*The investigators violated their promise in the PACE protocol to adhere to the Declaration of Helsinki, which mandates that prospective participants be “adequately informed” about researchers’ “possible conflicts of interest.” The main investigators have had financial and consulting relationships with disability insurance companies, advising them that rehabilitative therapies like those tested in PACE could help ME/CFS claimants get off benefits and back to work. They disclosed these insurance industry links in The Lancet but did not inform trial participants, contrary to their protocol commitment. This serious ethical breach raises concerns about whether the consent obtained from the 641 trial participants is legitimate.

Such flaws have no place in published research. This is of particular concern in the case of the PACE trial because of its significant impact on government policy, public health practice, clinical care, and decisions about disability insurance and other social benefits. Under the circumstances, it is incumbent upon The Lancet to address this matter as soon as possible.

We therefore urge The Lancet to seek an independent re-analysis of the individual-level PACE trial data, with appropriate sensitivity analyses, from highly respected reviewers with extensive expertise in statistics and study design. The reviewers should be from outside the U.K. and outside the domains of psychiatry and psychological medicine. They should also be completely independent of, and have no conflicts of interests involving, the PACE investigators and the funders of the trial.

Thank you very much for your quick attention to this matter.

Sincerely,

Ronald W. Davis, PhD
Professor of Biochemistry and Genetics
Stanford University

Jonathan C.W. Edwards, MD
Emeritus Professor of Medicine
University College London

Leonard A. Jason, PhD
Professor of Psychology
DePaul University

Bruce Levin, PhD
Professor of Biostatistics
Columbia University

Vincent R. Racaniello, PhD
Professor of Microbiology and Immunology
Columbia University
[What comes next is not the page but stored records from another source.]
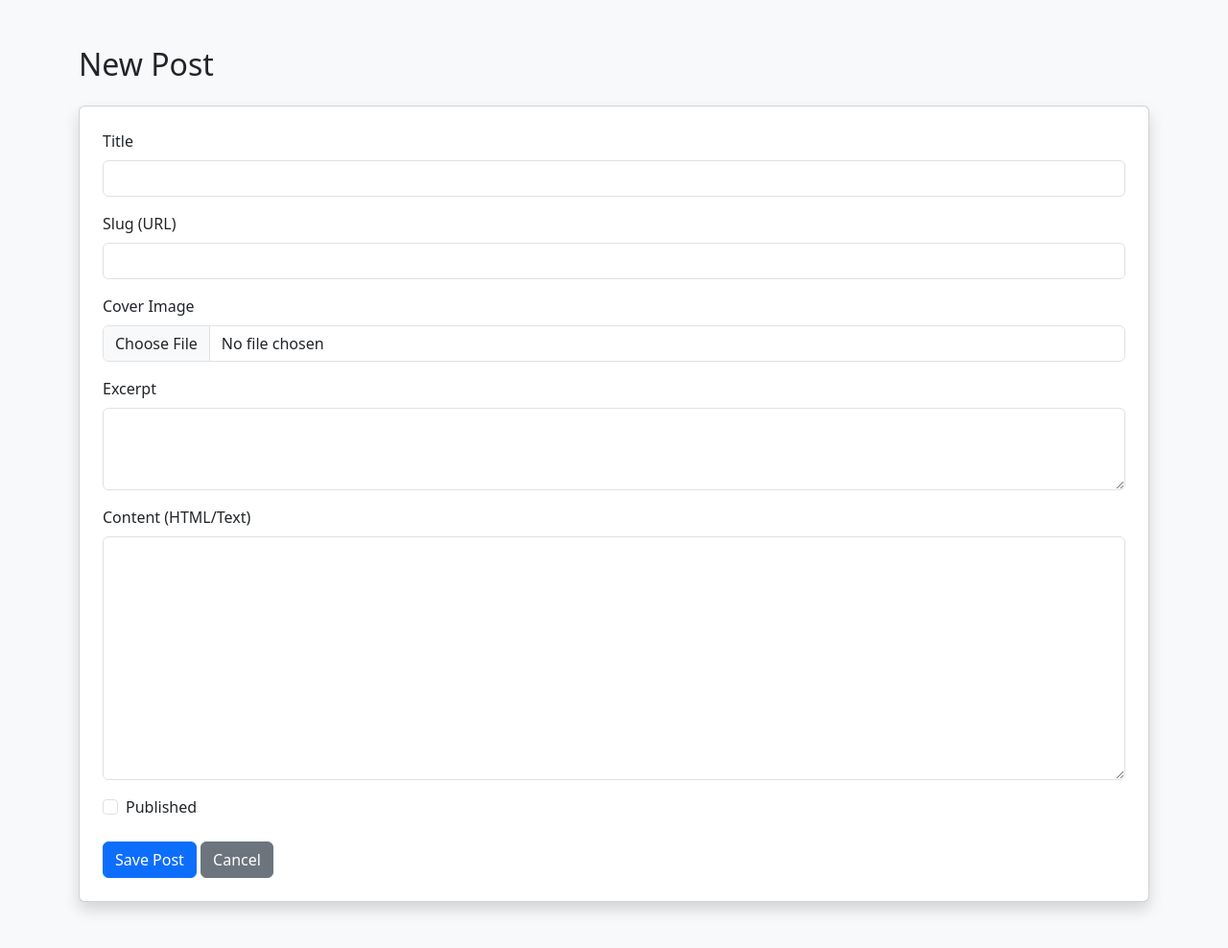
After one commit to ebi19912/ebrahimi.sbs, a Flask app: page /admin/blog/new in a window 1280 px wide. The commit adds this page. Shown: the whole page at 96% size. Run offline with Flask 3, Linux system fonts and the light colour scheme; a user stored in the database is signed in.

Commit message:
Add Blog feature and Sitemap for SEO

```diff
--- a/app.py
+++ b/app.py
@@ -23,7 +23,7 @@ import time
 from sqlalchemy import func, desc, distinct, or_
 
 # Import your database models
-from models import db, Admin, Project, ResumeItem, Skill, Profile, AISettings, DemoSite, PageVisit
+from models import db, Admin, Project, ResumeItem, Skill, Profile, AISettings, DemoSite, PageVisit, BlogPost
 
 # Import RAG utilities
 from rag_utils import initialize_vector_db, get_relevant_context
@@ -2503,6 +2503,122 @@ def run_async_indexing(app_instance):
         except Exception as e:
             print(f"Background indexing failed: {e}")
 
+# --- Blog Routes (Public) ---
+@app.route('/blog')
+def blog_list():
+    posts = BlogPost.query.filter_by(is_published=True).order_by(BlogPost.created_at.desc()).all()
+    profile = Profile.query.first()
+    return render_template('blog_list.html', posts=posts, profile=profile)
+
+@app.route('/blog/<slug>')
+def blog_post(slug):
+    post = BlogPost.query.filter_by(slug=slug, is_published=True).first_or_404()
+    profile = Profile.query.first()
+    return render_template('blog_post.html', post=post, profile=profile)
+
+# --- Blog Routes (Admin) ---
+@app.route('/admin/blog', methods=['GET', 'POST'])
+@login_required
+def admin_blog_list():
+    posts = BlogPost.query.order_by(BlogPost.created_at.desc()).all()
+    return render_template('admin_blog_list.html', posts=posts)
+
+@app.route('/admin/blog/new', methods=['GET', 'POST'])
+@login_required
+def new_blog_post():
+    if request.method == 'POST':
+        title = request.form.get('title')
+        slug = request.form.get('slug')
+        content = request.form.get('content')
+        excerpt = request.form.get('excerpt')
+        is_published = 'is_published' in request.form
+
+        post = BlogPost(title=title, slug=slug, content=content, excerpt=excerpt, is_published=is_published)
+
+        if 'cover_image' in request.files:
+            file = request.files['cover_image']
+            if file and file.filename != '':
+                filename = secure_filename(file.filename)
+                file.save(os.path.join(app.config['UPLOAD_FOLDER'], filename))
+                post.cover_image = filename
+
+        db.session.add(post)
+        db.session.commit()
+        flash('Blog post created!', 'success')
+        return redirect(url_for('admin_blog_list'))
+
+    return render_template('admin_edit_blog.html', post=None)
+
+@app.route('/admin/blog/edit/<int:id>', methods=['GET', 'POST'])
+@login_required
+def edit_blog_post(id):
+    post = BlogPost.query.get_or_404(id)
+    if request.method == 'POST':
+        post.title = request.form.get('title')
+        post.slug = request.form.get('slug')
+        post.content = request.form.get('content')
+        post.excerpt = request.form.get('excerpt')
+        post.is_published = 'is_published' in request.form
+
+        if 'cover_image' in request.files:
+            file = request.files['cover_image']
+            if file and file.filename != '':
+                filename = secure_filename(file.filename)
+                file.save(os.path.join(app.config['UPLOAD_FOLDER'], filename))
+                post.cover_image = filename
+
+        db.session.commit()
+        flash('Blog post updated!', 'success')
+        return redirect(url_for('admin_blog_list'))
+
+    return render_template('admin_edit_blog.html', post=post)
+
+@app.route('/admin/blog/delete/<int:id>', methods=['GET'])
+@login_required
+def delete_blog_post(id):
+    post = BlogPost.query.get_or_404(id)
+    db.session.delete(post)
+    db.session.commit()
+    flash('Blog post deleted!', 'success')
+    return redirect(url_for('admin_blog_list'))
+
+# --- Sitemap Route ---
+@app.route('/sitemap.xml')
+def sitemap():
+    import datetime
+    from flask import make_response
+    pages = []
+    ten_days_ago = (datetime.datetime.now() - datetime.timedelta(days=10)).date().isoformat()
+
+    # Static pages
+    pages.append([url_for('index', _external=True), ten_days_ago])
+    pages.append([url_for('blog_list', _external=True), ten_days_ago])
+
+    # Blog posts
+    posts = BlogPost.query.filter_by(is_published=True).order_by(BlogPost.created_at.desc()).all()
+    for post in posts:
+        url = url_for('blog_post', slug=post.slug, _external=True)
+        pages.append([url, post.created_at.date().isoformat()])
+
+    # Demos
+    demos = DemoSite.query.filter_by(is_active=True).all()
+    for demo in demos:
+        url = url_for('serve_demo_index', slug=demo.slug, _external=True)
+        pages.append([url, ten_days_ago])
+
+    sitemap_xml = render_template('sitemap.xml', pages=pages)
+    response = make_response(sitemap_xml)
+    response.headers["Content-Type"] = "application/xml"
+    return response
+
+@app.route('/robots.txt')
+def robots():
+    from flask import make_response
+    content = f"User-agent: *\nAllow: /\n\nSitemap: {url_for('sitemap', _external=True)}\n"
+    response = make_response(content)
+    response.headers["Content-Type"] = "text/plain"
+    return response
+
 if __name__ == '__main__':
     with app.app_context():
         db.create_all()
--- /dev/null
+++ b/templates/admin_edit_blog.html
@@ -0,0 +1,66 @@
+<!DOCTYPE html>
+<html lang="en">
+<head>
+    <meta charset="UTF-8">
+    <title>{% if post %}Edit Post{% else %}New Post{% endif %}</title>
+    <link rel="stylesheet" href="https://cdn.jsdelivr.net/npm/bootstrap@5.3.0/dist/css/bootstrap.min.css">
+</head>
+<body class="bg-light">
+    <div class="container mt-5 mb-5">
+        <h2 class="mb-4">{% if post %}Edit Post{% else %}New Post{% endif %}</h2>
+        <form method="POST" enctype="multipart/form-data" class="card shadow p-4">
+            <div class="mb-3">
+                <label class="form-label">Title</label>
+                <input type="text" name="title" class="form-control" value="{{ post.title if post else '' }}" required>
+            </div>
+            <div class="mb-3">
+                <label class="form-label">Slug (URL)</label>
+                <input type="text" name="slug" class="form-control" value="{{ post.slug if post else '' }}" required>
+            </div>
+            <div class="mb-3">
+                <label class="form-label">Cover Image</label>
+                <input type="file" name="cover_image" class="form-control">
+                {% if post and post.cover_image %}
+                    <small>Current: {{ post.cover_image }}</small>
+                {% endif %}
+            </div>
+            <div class="mb-3">
+                <label class="form-label">Excerpt</label>
+                <textarea name="excerpt" class="form-control" rows="3">{{ post.excerpt if post else '' }}</textarea>
+            </div>
+            <div class="mb-3">
+                <label class="form-label">Content (HTML/Text)</label>
+                <textarea name="content" class="form-control" rows="10" required>{{ post.content if post else '' }}</textarea>
+            </div>
+            <div class="form-check mb-4">
+                <input class="form-check-input" type="checkbox" name="is_published" id="is_published" {% if post and post.is_published %}checked{% endif %}>
+                <label class="form-check-label" for="is_published">Published</label>
+            </div>
+            <div>
+                <button type="submit" class="btn btn-primary">Save Post</button>
+                <a href="{{ url_for('admin_blog_list') }}" class="btn btn-secondary">Cancel</a>
+            </div>
+        </form>
+    </div>
+<!-- Scroll to Top Button -->
+<button id="scrollToTopBtn" title="Go to top" style="display: none; position: fixed; bottom: 20px; right: 20px; z-index: 9999; border: none; outline: none; background-color: #007bff; color: white; cursor: pointer; padding: 15px; border-radius: 50%; font-size: 18px; line-height: 1; box-shadow: 0 4px 6px rgba(0,0,0,0.1);">&#8679;</button>
+<script>
+window.addEventListener('scroll', function() {
+  var btn = document.getElementById("scrollToTopBtn");
+  if (btn) {
+      if (document.body.scrollTop > 20 || document.documentElement.scrollTop > 20) {
+        btn.style.display = "block";
+      } else {
+        btn.style.display = "none";
+      }
+  }
+});
+var topBtn = document.getElementById('scrollToTopBtn');
+if(topBtn) {
+    topBtn.addEventListener('click', function(){
+        window.scrollTo({top: 0, behavior: 'smooth'});
+    });
+}
+</script>
+</body>
+</html>
```
Also changed, not shown: models.py (+12 -0 lines), templates/admin_blog_list.html (added, +85 -0 lines), templates/admin_dashboard.html (+9 -0 lines), templates/blog_list.html (added, +34 -0 lines), templates/blog_post.html (added, +24 -0 lines), templates/sitemap.xml (added, +10 -0 lines).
Arthur L. Reingold, MD
Professor of Epidemiology
University of California, Berkeley

Trial By Error, Continued: Why has the PACE Study’s “Sister Trial” been “Disappeared” and Forgotten?

By David Tuller, DrPH

David Tuller is academic coordinator of the concurrent masters degree program in public health and journalism at the University of California, Berkeley.

In 2010, the BMJ published the results of the Fatigue Intervention by Nurses Evaluation, or FINE. The investigators for this companion trial to PACE, also funded by the Medical Research Council, reported no benefits to ME/CFS patients from the interventions tested.

 In medical research, null findings often get ignored in favor or more exciting “positive” results. In this vein, the FINE trial seems to have vanished from the public discussion over the controversial findings from the PACE study. I thought it was important to re-focus some attention on this related effort to prove that “deconditioning” is the cause of the devastating symptoms of ME/CFS. (This piece is also too long but hopefully not quite as dense.)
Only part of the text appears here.